▶ Task details: Could you find every line in the entries below that holds the word "null" and copy it?

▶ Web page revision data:
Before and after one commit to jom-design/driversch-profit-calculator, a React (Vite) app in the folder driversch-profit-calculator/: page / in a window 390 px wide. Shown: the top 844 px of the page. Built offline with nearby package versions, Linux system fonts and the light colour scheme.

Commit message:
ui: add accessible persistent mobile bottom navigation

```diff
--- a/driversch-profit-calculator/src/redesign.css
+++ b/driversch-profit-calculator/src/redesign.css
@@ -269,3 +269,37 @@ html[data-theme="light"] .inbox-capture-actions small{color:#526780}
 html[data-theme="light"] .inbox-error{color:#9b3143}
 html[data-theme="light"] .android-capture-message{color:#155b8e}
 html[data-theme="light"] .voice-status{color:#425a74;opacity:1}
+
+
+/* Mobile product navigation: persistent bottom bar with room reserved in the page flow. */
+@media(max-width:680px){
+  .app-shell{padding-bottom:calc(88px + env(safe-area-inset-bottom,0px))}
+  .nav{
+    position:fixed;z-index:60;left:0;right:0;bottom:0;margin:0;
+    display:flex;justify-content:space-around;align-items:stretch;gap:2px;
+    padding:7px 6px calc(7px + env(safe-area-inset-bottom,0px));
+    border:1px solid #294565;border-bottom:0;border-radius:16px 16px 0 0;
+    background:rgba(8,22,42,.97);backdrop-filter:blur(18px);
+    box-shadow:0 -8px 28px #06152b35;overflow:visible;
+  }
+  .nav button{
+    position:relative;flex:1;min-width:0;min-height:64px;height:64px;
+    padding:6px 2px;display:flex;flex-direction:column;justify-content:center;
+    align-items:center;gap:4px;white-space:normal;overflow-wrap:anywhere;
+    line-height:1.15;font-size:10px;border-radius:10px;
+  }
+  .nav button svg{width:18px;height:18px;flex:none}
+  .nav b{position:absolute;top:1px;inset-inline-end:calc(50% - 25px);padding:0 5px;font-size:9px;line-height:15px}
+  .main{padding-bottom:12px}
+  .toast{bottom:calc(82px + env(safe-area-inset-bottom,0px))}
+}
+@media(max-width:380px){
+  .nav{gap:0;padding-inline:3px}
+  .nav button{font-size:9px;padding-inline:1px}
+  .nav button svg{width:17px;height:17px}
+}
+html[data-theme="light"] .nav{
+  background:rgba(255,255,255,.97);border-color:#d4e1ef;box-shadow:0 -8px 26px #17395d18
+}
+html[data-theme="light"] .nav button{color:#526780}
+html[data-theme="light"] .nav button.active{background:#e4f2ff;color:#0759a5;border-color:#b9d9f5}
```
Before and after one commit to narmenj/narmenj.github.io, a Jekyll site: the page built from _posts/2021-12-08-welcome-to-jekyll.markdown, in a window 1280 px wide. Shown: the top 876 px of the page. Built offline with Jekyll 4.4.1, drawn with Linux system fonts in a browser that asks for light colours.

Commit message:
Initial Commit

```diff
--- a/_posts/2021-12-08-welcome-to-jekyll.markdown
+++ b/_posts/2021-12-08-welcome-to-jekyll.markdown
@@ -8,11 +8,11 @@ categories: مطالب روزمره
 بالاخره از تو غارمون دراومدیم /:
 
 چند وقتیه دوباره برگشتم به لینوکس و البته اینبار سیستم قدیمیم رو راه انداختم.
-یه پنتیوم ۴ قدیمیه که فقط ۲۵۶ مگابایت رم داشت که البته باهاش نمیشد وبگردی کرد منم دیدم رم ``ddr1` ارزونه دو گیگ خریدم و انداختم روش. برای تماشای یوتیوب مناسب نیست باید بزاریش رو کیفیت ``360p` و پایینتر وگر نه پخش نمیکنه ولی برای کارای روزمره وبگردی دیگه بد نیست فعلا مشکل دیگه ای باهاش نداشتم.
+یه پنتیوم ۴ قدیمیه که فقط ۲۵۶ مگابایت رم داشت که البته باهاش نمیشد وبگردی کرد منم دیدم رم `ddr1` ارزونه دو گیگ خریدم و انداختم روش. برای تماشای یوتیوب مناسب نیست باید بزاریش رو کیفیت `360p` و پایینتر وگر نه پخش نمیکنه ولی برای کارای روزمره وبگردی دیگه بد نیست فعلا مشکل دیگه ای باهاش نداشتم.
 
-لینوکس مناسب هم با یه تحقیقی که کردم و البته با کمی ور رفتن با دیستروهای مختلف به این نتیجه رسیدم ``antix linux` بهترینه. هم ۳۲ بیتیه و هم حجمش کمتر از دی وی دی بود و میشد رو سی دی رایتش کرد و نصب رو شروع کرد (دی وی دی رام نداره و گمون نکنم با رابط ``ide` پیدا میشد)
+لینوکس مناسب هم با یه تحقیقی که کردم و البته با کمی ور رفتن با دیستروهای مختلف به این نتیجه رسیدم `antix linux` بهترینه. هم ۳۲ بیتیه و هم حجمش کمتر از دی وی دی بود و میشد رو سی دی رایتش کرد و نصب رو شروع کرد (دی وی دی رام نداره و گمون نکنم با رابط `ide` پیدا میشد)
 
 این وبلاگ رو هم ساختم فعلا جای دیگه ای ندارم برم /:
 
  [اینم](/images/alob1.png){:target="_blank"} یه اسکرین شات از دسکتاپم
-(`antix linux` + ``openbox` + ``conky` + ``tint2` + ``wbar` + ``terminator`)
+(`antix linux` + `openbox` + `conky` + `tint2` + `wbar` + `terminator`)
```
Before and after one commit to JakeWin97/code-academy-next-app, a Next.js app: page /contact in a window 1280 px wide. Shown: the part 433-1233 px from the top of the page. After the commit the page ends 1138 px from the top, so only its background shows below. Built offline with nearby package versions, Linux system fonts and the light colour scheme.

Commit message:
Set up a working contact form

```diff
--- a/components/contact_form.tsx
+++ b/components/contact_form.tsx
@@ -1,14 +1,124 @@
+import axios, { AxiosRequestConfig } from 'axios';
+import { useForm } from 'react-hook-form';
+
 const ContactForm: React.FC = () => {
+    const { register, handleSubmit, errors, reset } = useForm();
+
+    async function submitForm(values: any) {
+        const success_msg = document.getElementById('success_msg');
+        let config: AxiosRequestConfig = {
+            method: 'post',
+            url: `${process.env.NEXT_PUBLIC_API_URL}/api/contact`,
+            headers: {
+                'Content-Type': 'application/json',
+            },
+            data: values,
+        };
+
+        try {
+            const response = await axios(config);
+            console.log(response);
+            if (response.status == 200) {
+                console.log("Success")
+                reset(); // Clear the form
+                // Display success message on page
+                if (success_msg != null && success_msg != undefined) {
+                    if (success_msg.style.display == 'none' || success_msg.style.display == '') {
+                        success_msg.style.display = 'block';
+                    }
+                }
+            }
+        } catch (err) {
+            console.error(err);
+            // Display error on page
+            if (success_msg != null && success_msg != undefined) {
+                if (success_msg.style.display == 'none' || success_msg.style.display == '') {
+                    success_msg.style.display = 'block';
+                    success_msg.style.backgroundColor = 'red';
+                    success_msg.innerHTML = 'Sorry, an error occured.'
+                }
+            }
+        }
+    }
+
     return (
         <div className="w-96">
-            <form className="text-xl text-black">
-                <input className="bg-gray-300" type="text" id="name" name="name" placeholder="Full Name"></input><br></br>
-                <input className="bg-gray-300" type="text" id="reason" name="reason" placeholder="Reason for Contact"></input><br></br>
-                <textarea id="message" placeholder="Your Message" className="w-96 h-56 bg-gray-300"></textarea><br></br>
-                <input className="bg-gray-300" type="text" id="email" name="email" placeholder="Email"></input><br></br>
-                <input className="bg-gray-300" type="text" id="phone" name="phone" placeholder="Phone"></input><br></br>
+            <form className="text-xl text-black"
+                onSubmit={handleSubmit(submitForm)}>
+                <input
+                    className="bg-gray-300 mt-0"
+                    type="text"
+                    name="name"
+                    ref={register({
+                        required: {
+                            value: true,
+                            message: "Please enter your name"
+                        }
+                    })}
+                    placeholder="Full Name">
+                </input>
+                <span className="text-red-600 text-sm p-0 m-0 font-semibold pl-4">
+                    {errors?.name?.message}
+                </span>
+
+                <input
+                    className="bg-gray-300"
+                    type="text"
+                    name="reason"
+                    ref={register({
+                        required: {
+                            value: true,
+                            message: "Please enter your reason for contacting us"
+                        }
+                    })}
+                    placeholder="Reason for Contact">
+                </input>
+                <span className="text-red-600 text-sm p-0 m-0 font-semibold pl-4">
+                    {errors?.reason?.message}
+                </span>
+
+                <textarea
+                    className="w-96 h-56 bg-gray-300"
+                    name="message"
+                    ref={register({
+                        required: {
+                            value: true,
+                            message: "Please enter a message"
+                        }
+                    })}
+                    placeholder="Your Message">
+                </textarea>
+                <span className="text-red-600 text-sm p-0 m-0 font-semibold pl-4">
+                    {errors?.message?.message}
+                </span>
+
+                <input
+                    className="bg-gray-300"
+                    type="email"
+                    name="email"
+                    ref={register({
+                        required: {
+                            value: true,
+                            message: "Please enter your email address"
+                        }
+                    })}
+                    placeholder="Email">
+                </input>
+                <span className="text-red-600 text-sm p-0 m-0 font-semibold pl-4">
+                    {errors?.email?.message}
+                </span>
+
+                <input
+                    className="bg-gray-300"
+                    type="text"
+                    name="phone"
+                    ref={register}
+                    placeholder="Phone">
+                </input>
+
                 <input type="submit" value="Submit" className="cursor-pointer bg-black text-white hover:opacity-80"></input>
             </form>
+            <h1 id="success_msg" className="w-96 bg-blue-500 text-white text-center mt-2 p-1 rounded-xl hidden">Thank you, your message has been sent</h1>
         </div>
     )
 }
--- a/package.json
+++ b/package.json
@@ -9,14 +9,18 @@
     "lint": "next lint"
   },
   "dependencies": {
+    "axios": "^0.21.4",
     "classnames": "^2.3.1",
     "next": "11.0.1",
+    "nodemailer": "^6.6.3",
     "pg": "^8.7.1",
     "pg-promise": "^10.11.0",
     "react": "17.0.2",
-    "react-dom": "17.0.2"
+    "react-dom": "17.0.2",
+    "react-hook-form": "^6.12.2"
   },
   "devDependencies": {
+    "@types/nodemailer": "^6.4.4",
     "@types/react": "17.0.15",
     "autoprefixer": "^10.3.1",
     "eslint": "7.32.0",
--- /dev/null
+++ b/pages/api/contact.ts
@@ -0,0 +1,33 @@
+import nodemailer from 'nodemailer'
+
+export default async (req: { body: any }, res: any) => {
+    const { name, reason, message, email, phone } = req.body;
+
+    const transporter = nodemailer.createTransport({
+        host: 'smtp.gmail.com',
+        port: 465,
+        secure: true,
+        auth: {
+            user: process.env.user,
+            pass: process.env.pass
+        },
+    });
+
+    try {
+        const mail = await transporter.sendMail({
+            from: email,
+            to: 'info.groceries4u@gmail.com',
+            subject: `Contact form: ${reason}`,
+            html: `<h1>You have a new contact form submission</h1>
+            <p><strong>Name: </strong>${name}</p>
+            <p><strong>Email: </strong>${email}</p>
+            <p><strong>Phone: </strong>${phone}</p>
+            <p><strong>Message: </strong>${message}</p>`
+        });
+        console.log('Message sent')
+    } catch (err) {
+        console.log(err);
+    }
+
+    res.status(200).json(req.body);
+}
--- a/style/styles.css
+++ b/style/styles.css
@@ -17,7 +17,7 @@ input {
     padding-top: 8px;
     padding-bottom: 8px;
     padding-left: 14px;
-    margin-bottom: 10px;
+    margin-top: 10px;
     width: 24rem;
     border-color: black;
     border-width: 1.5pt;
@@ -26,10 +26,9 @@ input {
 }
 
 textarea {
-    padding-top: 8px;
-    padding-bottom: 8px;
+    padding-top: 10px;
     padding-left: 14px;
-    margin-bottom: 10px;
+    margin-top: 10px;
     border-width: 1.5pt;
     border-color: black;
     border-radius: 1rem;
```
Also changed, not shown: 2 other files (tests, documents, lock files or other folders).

▶ Completed exercise:
+                if (success_msg != null && success_msg != undefined) {
+            if (success_msg != null && success_msg != undefined) {
--- /dev/null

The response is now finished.